The laws of the state of New York impose certain requirements on wills to make sure that they are authentic representations of the testamentary desires of individuals. Requirements such as witnesses and signatures are in place to help avoid later challenges to wills based on duress, incapacity and other grounds. Challenges to wills can cause wills to be tied up in probate and can take time to work through.

Not every will must be written; however, the state recognizes two different will formats that may be used in very specific circumstances. One alternative form of will is a nuncupative will. A nuncupative will is a spoken will and may only be recognized when its creator falls into one of several categories.

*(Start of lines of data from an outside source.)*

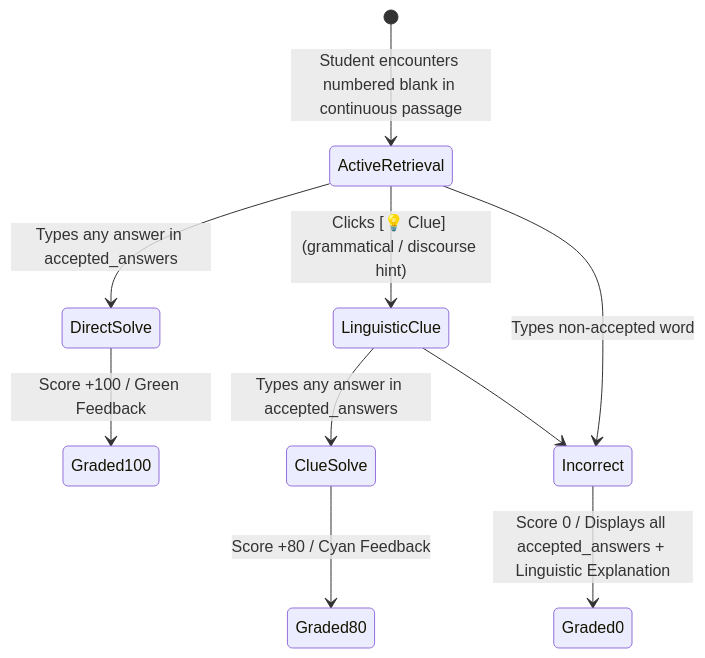
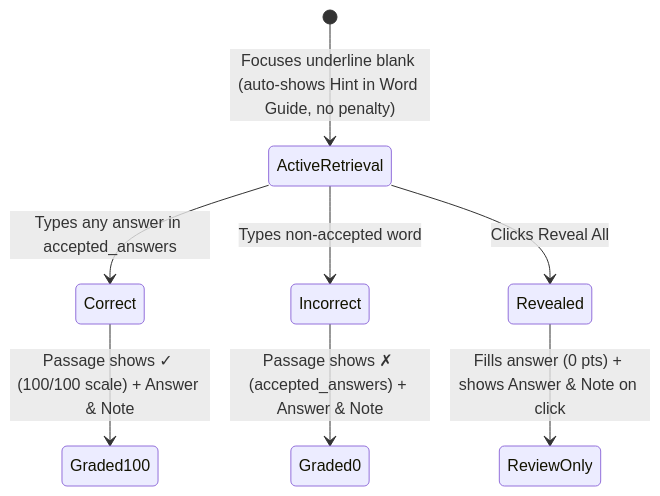
The second of 2 diagrams in docs/cloze-discourse-architecture.md (SamoyeHN/lexis-wiki), drawn with Mermaid before and after one commit. The commit also changed other lines of this file and 15 other files, not shown here.

````diff
--- a/docs/cloze-discourse-architecture.md
+++ b/docs/cloze-discourse-architecture.md
@@ -91,14 +91,12 @@
 ```mermaid
 stateDiagram-v2
-    [*] --> ActiveRetrieval: Student encounters numbered blank in continuous passage
-    ActiveRetrieval --> DirectSolve: Types any answer in accepted_answers
-    DirectSolve --> Graded100: Score +100 / Green Feedback
-
-    ActiveRetrieval --> LinguisticClue: Clicks [💡 Clue] (grammatical / discourse hint)
-    LinguisticClue --> ClueSolve: Types any answer in accepted_answers
-    ClueSolve --> Graded80: Score +80 / Cyan Feedback
+    [*] --> ActiveRetrieval: Focuses underline blank (auto-shows Hint in Word Guide, no penalty)
+    ActiveRetrieval --> Correct: Types any answer in accepted_answers
+    Correct --> Graded100: Passage shows ✓ (100/100 scale) + Answer & Note
 
     ActiveRetrieval --> Incorrect: Types non-accepted word
-    LinguisticClue --> Incorrect
-    Incorrect --> Graded0: Score 0 / Displays all accepted_answers + Linguistic Explanation
+    Incorrect --> Graded0: Passage shows ✗ (accepted_answers) + Answer & Note
+
+    ActiveRetrieval --> Revealed: Clicks Reveal All
+    Revealed --> ReviewOnly: Fills answer (0 pts) + shows Answer & Note on click
 ```
````
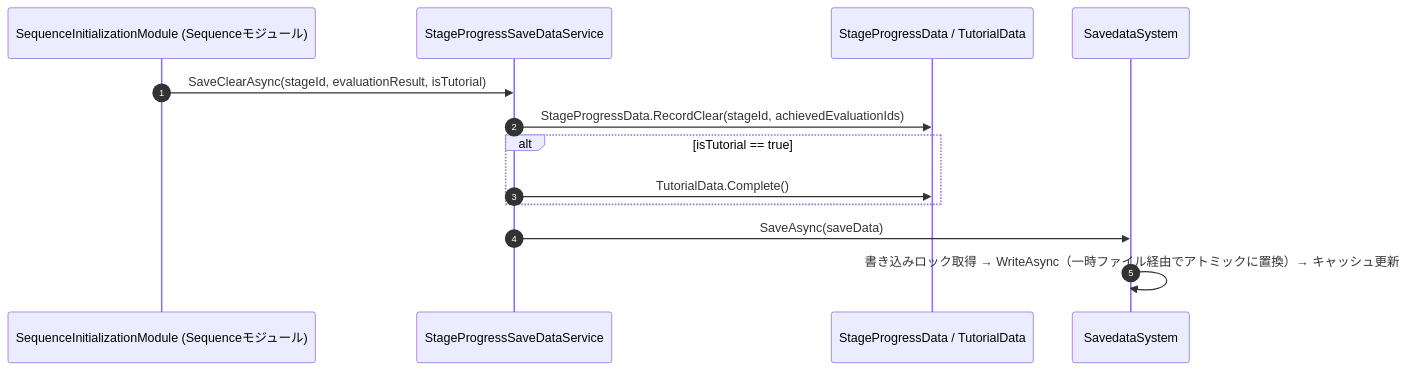
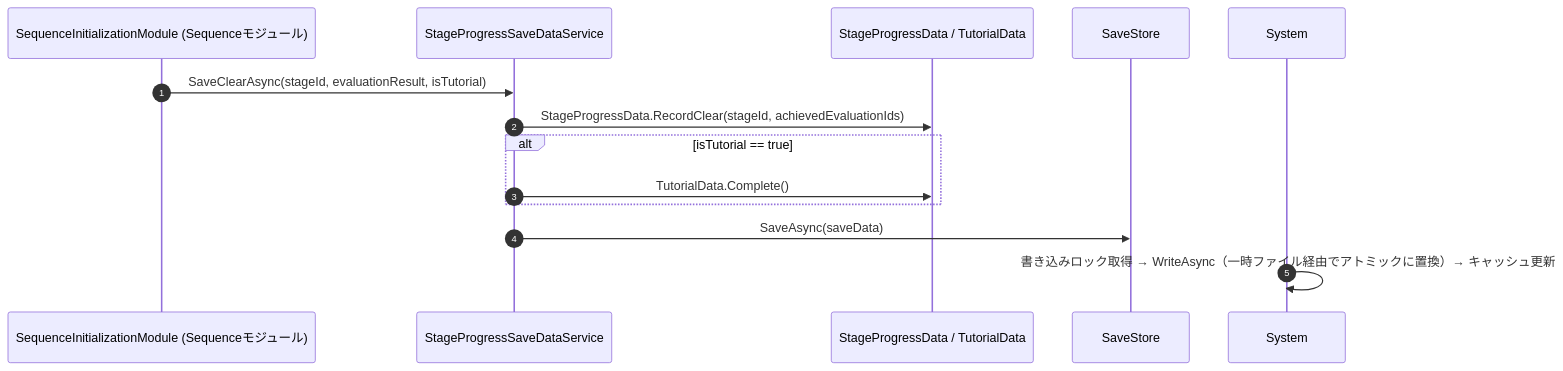
One commit to HIBIKI5201/SymphonyKillChord changed the third of 3 diagrams in Assets/Docs/ScriptsDocs/Modules/NotionModuleDocs/Savedata.md. Above: the diagram before and after it, drawn with Mermaid. The commit also changed other lines of this file and 17 other files, not shown here.

````diff
--- a/Assets/Docs/ScriptsDocs/Modules/NotionModuleDocs/Savedata.md
+++ b/Assets/Docs/ScriptsDocs/Modules/NotionModuleDocs/Savedata.md
@@ -156,16 +156,16 @@
 ```mermaid
 sequenceDiagram
     autonumber
     participant Seq as SequenceInitializationModule (Sequenceモジュール)
     participant Service as StageProgressSaveDataService
     participant Data as StageProgressData / TutorialData
-    participant System as SavedataSystem
+    participant Store as SaveStore
 
     Seq ->> Service: SaveClearAsync(stageId, evaluationResult, isTutorial)
     Service ->> Data: StageProgressData.RecordClear(stageId, achievedEvaluationIds)
     alt isTutorial == true
         Service ->> Data: TutorialData.Complete()
     end
-    Service ->> System: SaveAsync(saveData)
+    Service ->> Store: SaveAsync(saveData)
     System ->> System: 書き込みロック取得 → WriteAsync（一時ファイル経由でアトミックに置換）→ キャッシュ更新
 ```
````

Members of the armed services who are actively deployed in conflicts may make nuncupative wills. This is the same for support individuals who accompany military members on their tours of duty. Similarly, mariners who are out at sea may make oral wills. These exceptions make sense since deployed service members and sailors may not have access to witnesses and writing tools with which to execute traditional wills.

Like nuncupative wills, holographic wills may be recognized when the creators are the same as those just mentioned in the prior paragraph. A holographic will is a written will, but it is written completely by hand and by the individual creating it. Though they lack witnesses and in some cases written documentation, alternative forms of wills can be recognized by the New York courts. These exceptions are limited and readers are asked not to rely on this post’s contests as legal guidance or advice.